On the centenary of its last public appearance in the UK, The Blue Boy by Thomas Gainsborough returns to the National Gallery. The work is now owned by the Huntington Library, Art Museum, and Botanical Gardens in San Marino, California where it has been on display for the past century.
This spectacular, enigmatic, full-length portrait was created during Gainsborough’s time in Bath (1759– 74), a period when the artist’s style and practice changed dramatically in response to his patrons’ tastes and expectations. He did not travel abroad but instead benefitted from studying and copying the works of past masters in prestigious collections, particularly those by the Flemish artist Sir Anthony van Dyck (1599–1641), working some 100 years earlier.
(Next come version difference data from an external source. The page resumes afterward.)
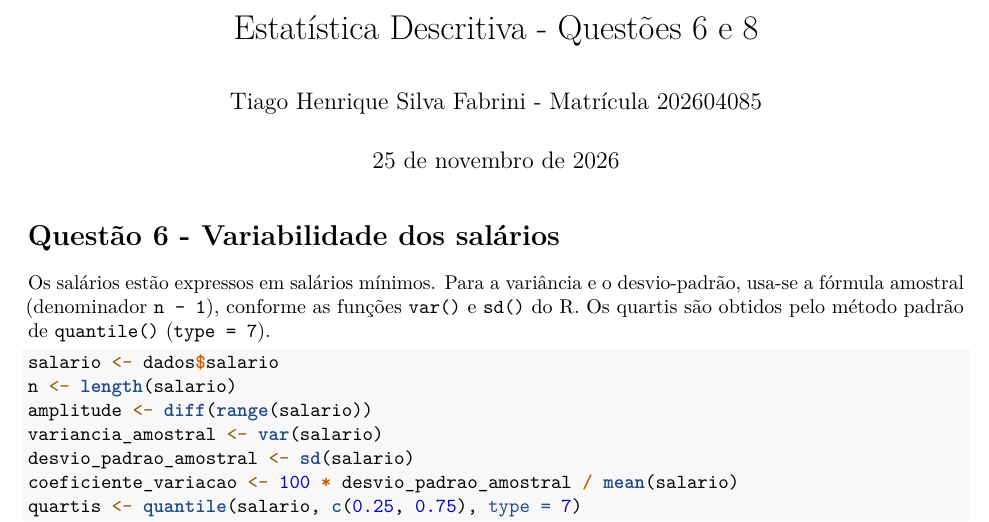
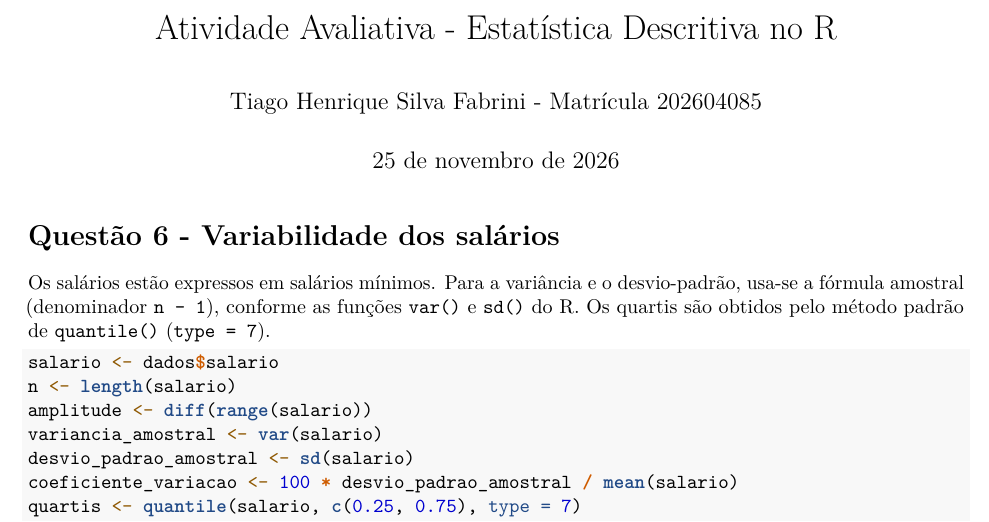
Before and after one commit to Fabr1n/Probistica, an R Markdown document (Estatistica_Descritiva.Rmd): part of page 1 of 5, cut at the place of the change. Rendered offline with R 4.5, knitr and Pandoc, then LaTeX, with nearby package versions.

Commit message:
Consolidar relatório em um documento único

```diff
--- a/Estatistica_Descritiva_Q6_Q8.Rmd
+++ b/Estatistica_Descritiva.Rmd
@@ -1,5 +1,5 @@
 ---
-title: "Estatística Descritiva - Questões 6 e 8"
+title: "Atividade Avaliativa - Estatística Descritiva no R"
 author: "Tiago Henrique Silva Fabrini - Matrícula 202604085"
 date: "25 de novembro de 2026"
 output: pdf_document
```
Also changed, not shown: Estatistica_Descritiva.R (deleted).
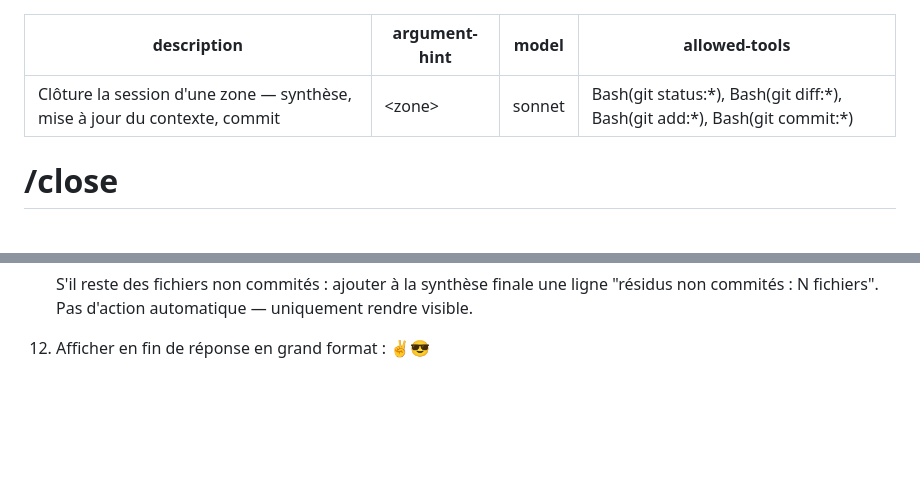
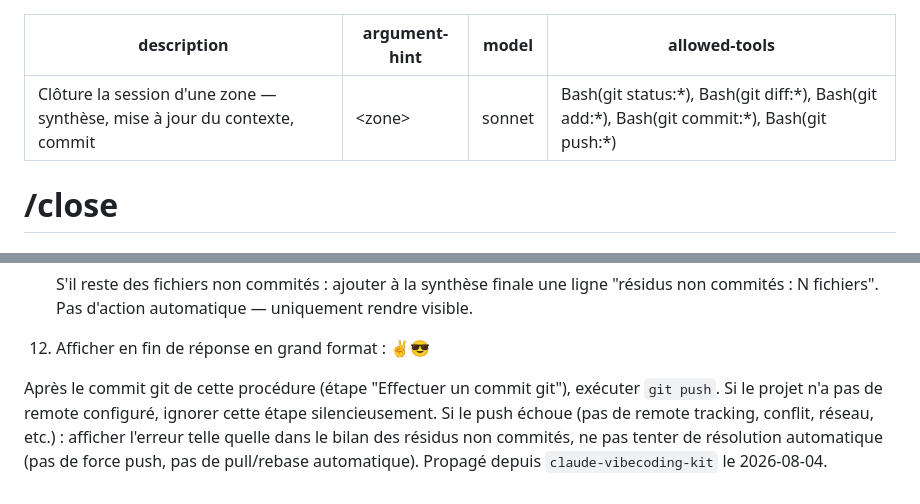
Before and after one commit to ServOMorph/IA-TSA, a Markdown page: .claude/commands/close.md, 2 parts joined by grey strips. Drawn GitHub-style; blank space fills up the shorter version.

Commit message:
feat(close): ajoute git push automatique apres le commit (propage depuis claude-vibecoding-kit)

```diff
--- a/.claude/commands/close.md
+++ b/.claude/commands/close.md
@@ -2,7 +2,7 @@
 description: Clôture la session d'une zone — synthèse, mise à jour du contexte, commit
 argument-hint: <zone>
 model: sonnet
-allowed-tools: Bash(git status:*), Bash(git diff:*), Bash(git add:*), Bash(git commit:*)
+allowed-tools: Bash(git status:*), Bash(git diff:*), Bash(git add:*), Bash(git commit:*), Bash(git push:*)
 ---
 
 # /close <zone>
@@ -121,4 +121,10 @@ Lire `.claude/zones.md` pour obtenir la table des alias → dossiers réels.
 <!-- Convention : toute règle liée à une étape précise de la Procédure ci-dessus doit la
      référencer explicitement par son numéro (ex: "Étape 6 : ..."), plutôt que compter sur la
      position physique de cette zone (toujours en fin de fichier). -->
+
+Après le commit git de cette procédure (étape "Effectuer un commit git"), exécuter `git push`.
+Si le projet n'a pas de remote configuré, ignorer cette étape silencieusement. Si le push échoue
+(pas de remote tracking, conflit, réseau, etc.) : afficher l'erreur telle quelle dans le bilan des
+résidus non commités, ne pas tenter de résolution automatique (pas de force push, pas de
+pull/rebase automatique). Propagé depuis `claude-vibecoding-kit` le 2026-08-04.
 <!-- SPECIFICITES PROJET : FIN -->
```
The free exhibition in Room 46 will see The Blue Boy shown alongside a select group of paintings that demonstrate Gainsborough’s ongoing interest in Van Dyck’s paintings, particularly in regard to colour and composition. Van Dyck popularised the ‘grand manner’ of full-length portraiture in Britain, and by the 18th century, he epitomised the height of artistic achievement: a ‘celebrity’ painter honoured by the royal family and known for his extraordinary ability. He was also popular among Gainsborough’s patrons, who often donned ‘Van Dyck’ costume, like the sitter in The Blue Boy, to pose for portraits. Gainsborough aspired to such a reputation and sought to understand Van Dyck’s painterly technique, making several copies after the earlier artist’s work. By referencing Van Dyck, Gainsborough deliberately established himself in this great lineage of European artists.
|Duration||25 January 2022 - 15 May 2022|
|Times||daily 10am–6pm and Friday until 9pm|
|Cost||Free - advance booking required|
|Address||Trafalgar Square, London, WC2N 5DN|
|Contact||2077472885 / email@example.com / www.nationalgallery.org.uk|